Saved data entries
· · · ·

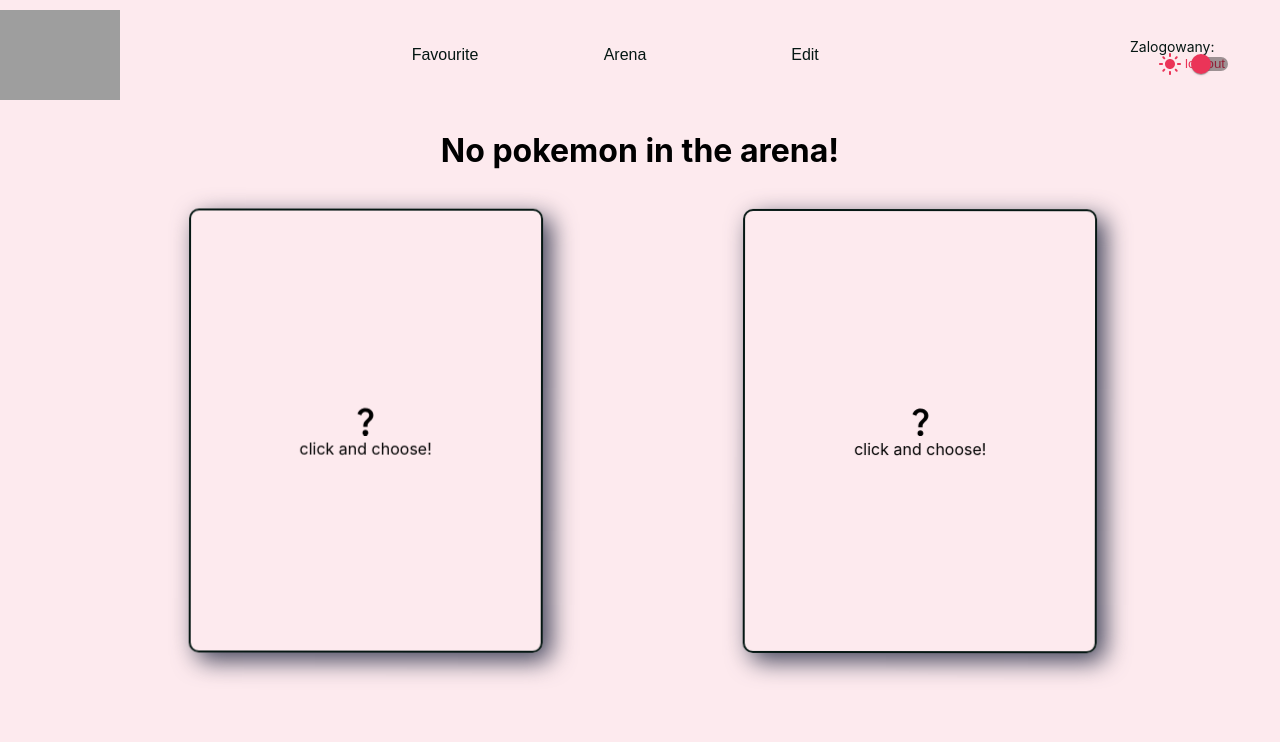
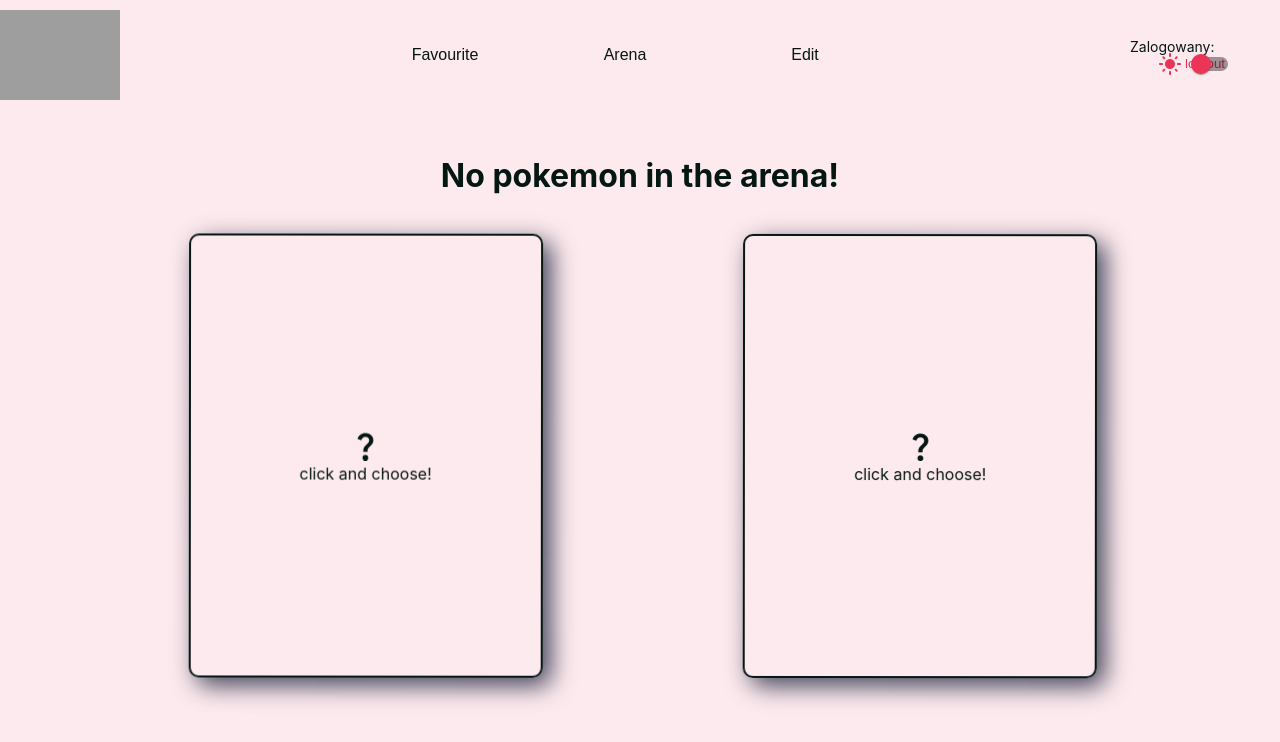
Before and after one commit to Szymon0C/PokeApp, a React (Create React App) app: page /arena in a window 1280 px wide. Shown: the top 742 px of the page. Built offline with nearby package versions, Linux system fonts and the light colour scheme; grey boxes are pictures that could not be loaded.

Commit message:
24.09 update#4

```diff
--- a/src/components/navigation/components/arena/Arena.js
+++ b/src/components/navigation/components/arena/Arena.js
@@ -53,7 +53,7 @@
     <S.ArenaWrapper>
       {arenaPokemons.length === 0 && (
         <>
-          <h1>No pokemon in the arena!</h1>
+          <S.Message theme={theme}>No pokemon in the arena!</S.Message>
         </>
       )}
 
@@ -72,7 +72,7 @@
               navigate("/arena-choose");
             }}
           >
-            <S.Wrapper>
+            <S.Wrapper theme={theme}>
               <QuestionMarkIcon fontSize="large" />
               <span>click and choose!</span>
             </S.Wrapper>
@@ -93,7 +93,7 @@
               navigate("/arena-choose");
             }}
           >
-            <S.Wrapper>
+            <S.Wrapper theme={theme}>
               <QuestionMarkIcon fontSize="large" />
               <span>click and choose!</span>
             </S.Wrapper>
@@ -103,9 +103,12 @@
 
       {winner && (
         <S.ButtonWrapper>
-          <S.StyledButton onClick={whoWin}>Let's fight</S.StyledButton>
+          <S.StyledButton theme={theme} onClick={whoWin}>
+            Let's fight
+          </S.StyledButton>
           <Link to={"/"}>
             <S.ClearButton
+              theme={theme}
               onClick={() => {
                 setArenaPokemons([]);
               }}
--- a/src/components/navigation/components/arena/style.js
+++ b/src/components/navigation/components/arena/style.js
@@ -1,6 +1,7 @@
 import styled from "styled-components";
 
 const ArenaWrapper = styled.div`
+  padding-top: 25px;
   display: flex;
   flex-direction: column;
   align-items: center;
@@ -56,11 +57,20 @@
   background: none;
   font-size: 16px;
   border-radius: 5px;
-  border: 1px solid #000;
+  border: ${(props) => {
+    return "1px solid" + props.theme.color;
+  }};
+  color: ${(props) => {
+    return props.theme.color;
+  }};
   &:hover {
     transform: scale(1.1);
-    border: 1px solid #eb3458;
-    color: #eb3458;
+    border: ${(props) => {
+      return "1px solid" + props.theme.color2;
+    }};
+    color: ${(props) => {
+      return props.theme.color2;
+    }};
   }
 `;
 const StyledButton = styled.button`
@@ -69,13 +79,22 @@
   font-size: 16px;
   background: none;
   border-radius: 5px;
-  border: 1px solid #000;
+  border: ${(props) => {
+    return "1px solid" + props.theme.color;
+  }};
+  color: ${(props) => {
+    return props.theme.color;
+  }};
   margin-bottom: 60px;
   &:hover {
     transform: scale(1.1);
     bottom: 430px;
-    border: 1px solid #eb3458;
-    color: #eb3458;
+    border: ${(props) => {
+      return "1px solid" + props.theme.color2;
+    }};
+    color: ${(props) => {
+      return props.theme.color2;
+    }};
   }
 `;
 const ButtonWrapper = styled.div`
@@ -108,8 +127,15 @@
   display: flex;
   flex-direction: column;
   align-items: center;
+  color: ${(props) => {
+    return props.theme.color;
+  }};
 `;
-
+const Message = styled.h1`
+  color: ${(props) => {
+    return props.theme.color;
+  }};
+`;
 export {
   ArenaWrapper,
   PokemonsWrapper,
@@ -118,4 +144,5 @@
   ButtonWrapper,
   Placeholder,
   Wrapper,
+  Message,
 };
--- a/src/components/navigation/components/edit/Edit.js
+++ b/src/components/navigation/components/edit/Edit.js
@@ -1,14 +1,17 @@
-import { useState } from "react";
+import { useState, useContext } from "react";
 import PokeData from "../homePage/components/pokeList/PokeData";
 import Input from "../homePage/components/input/Input";
 import * as S from "./style";
+import { ThemeContext } from "../../../../contexts/ThemeContext";
 
 export default function Edit() {
   const [search, setSearch] = useState("");
+  const { theme } = useContext(ThemeContext);
   return (
     <>
-      <h2>Choose Pokemon to edit</h2>
-
+      <S.Wrapper>
+        <S.Message theme={theme}>Choose Pokemon to edit</S.Message>
+      </S.Wrapper>
       <S.PokeListWrapper>
         <Input
           search={(type) => {
@@ -16,6 +19,7 @@
           }}
           result={search}
         />
+
         <PokeData result={search} />
       </S.PokeListWrapper>
     </>
--- a/src/components/navigation/components/edit/style.js
+++ b/src/components/navigation/components/edit/style.js
@@ -6,5 +6,13 @@
   flex-wrap: wrap;
   justify-content: center;
 `;
-
-export { PokeListWrapper };
+const Message = styled.h2`
+  color: ${(props) => {
+    return props.theme.color;
+  }};
+`;
+const Wrapper = styled.div`
+  display: flex;
+  justify-content: center;
+`;
+export { PokeListWrapper, Message, Wrapper };
--- a/src/components/navigation/components/fav/Favourite.js
+++ b/src/components/navigation/components/fav/Favourite.js
@@ -1,12 +1,12 @@
 import { useContext } from "react";
 import Pokemon from "../homePage/components/pokeList/components/pokeList/component/pokemon/Pokemon";
 import { FavouritePokemonContext } from "../../../../contexts/FavouritePokemonsContext";
-
+import { ThemeContext } from "../../../../contexts/ThemeContext";
 import * as S from "./style";
 
 export default function Favourite() {
   const { favPokemons } = useContext(FavouritePokemonContext);
-
+  const { theme } = useContext(ThemeContext);
   return (
     <S.FavWrapper>
       {favPokemons.map((pokemon) => {
@@ -17,7 +17,9 @@
           />
         );
       })}
-      {favPokemons.length === 0 && <h1>No favorite Pokemon</h1>}
+      {favPokemons.length === 0 && (
+        <S.Message theme={theme}>No favorite Pokemon</S.Message>
+      )}
     </S.FavWrapper>
   );
 }
--- a/src/components/navigation/components/fav/style.js
+++ b/src/components/navigation/components/fav/style.js
@@ -6,4 +6,9 @@
   flex-wrap: wrap;
   justify-content: center;
 `;
-export { FavWrapper };
+const Message = styled.h1`
+  color: ${(props) => {
+    return props.theme.color;
+  }};
+`;
+export { FavWrapper, Message };
--- a/src/components/navigation/components/homePage/components/input/Input.js
+++ b/src/components/navigation/components/homePage/components/input/Input.js
@@ -1,10 +1,15 @@
 import TextField from "@mui/material/TextField";
 import { Box } from "@mui/system";
+import { useContext } from "react";
+import { ThemeContext } from "../../../../../../contexts/ThemeContext";
+import * as S from "./style";
 
 export default function Input(props) {
+  const { theme } = useContext(ThemeContext);
   return (
     <Box sx={{ width: "80vw" }}>
-      <TextField
+      <S.StyledInput
+        theme={theme}
         fullWidth
         id="outlined-basic"
         label="Search"
--- /dev/null
+++ b/src/components/navigation/components/homePage/components/input/style.js
@@ -0,0 +1,38 @@
+import styled from "styled-components";
+
+import { TextField } from "@mui/material";
+
+const StyledInput = styled(TextField)`
+  & label.MuiFormLabel-root {
+    color: ${(props) => {
+      return props.theme.color;
+    }};
+  }
+  & .MuiInput-underline:after {
+    border-bottom-color: ${(props) => {
+      return props.theme.color;
+    }};
+  }
+  & .MuiOutlinedInput-root {
+    color: ${(props) => {
+      return props.theme.color2;
+    }};
+    & fieldset {
+      border-color: ${(props) => {
+        return props.theme.color;
+      }};
+    }
+    &:hover fieldset {
+      border-color: ${(props) => {
+        return props.theme.color;
+      }};
+    }
+    &.Mui-focused fieldset {
+      border-color: ${(props) => {
+        return props.theme.color;
+      }};
+    }
+  }
+`;
+
+export { StyledInput };
--- a/src/components/navigation/components/regLog/style.js
+++ b/src/components/navigation/components/regLog/style.js
@@ -19,12 +19,13 @@
   flex-direction: column;
 `;
 const StyledInput = styled.input`
+  background: none;
   border-radius: 5px;
   width: 40vw;
   height: 40px;
   margin: 10px 0 10px 0;
   color: ${(props) => {
-    return props.theme.color;
+    return props.theme.color2;
   }};
   border: ${(props) => {
     return props.error === true
```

· · · ·

Your task >> What lines in the entries above include the string "TextField"? Return each one.

Solved problem >>
 import TextField from "@mui/material/TextField";
-      <TextField
+import { TextField } from "@mui/material";
+const StyledInput = styled(TextField)`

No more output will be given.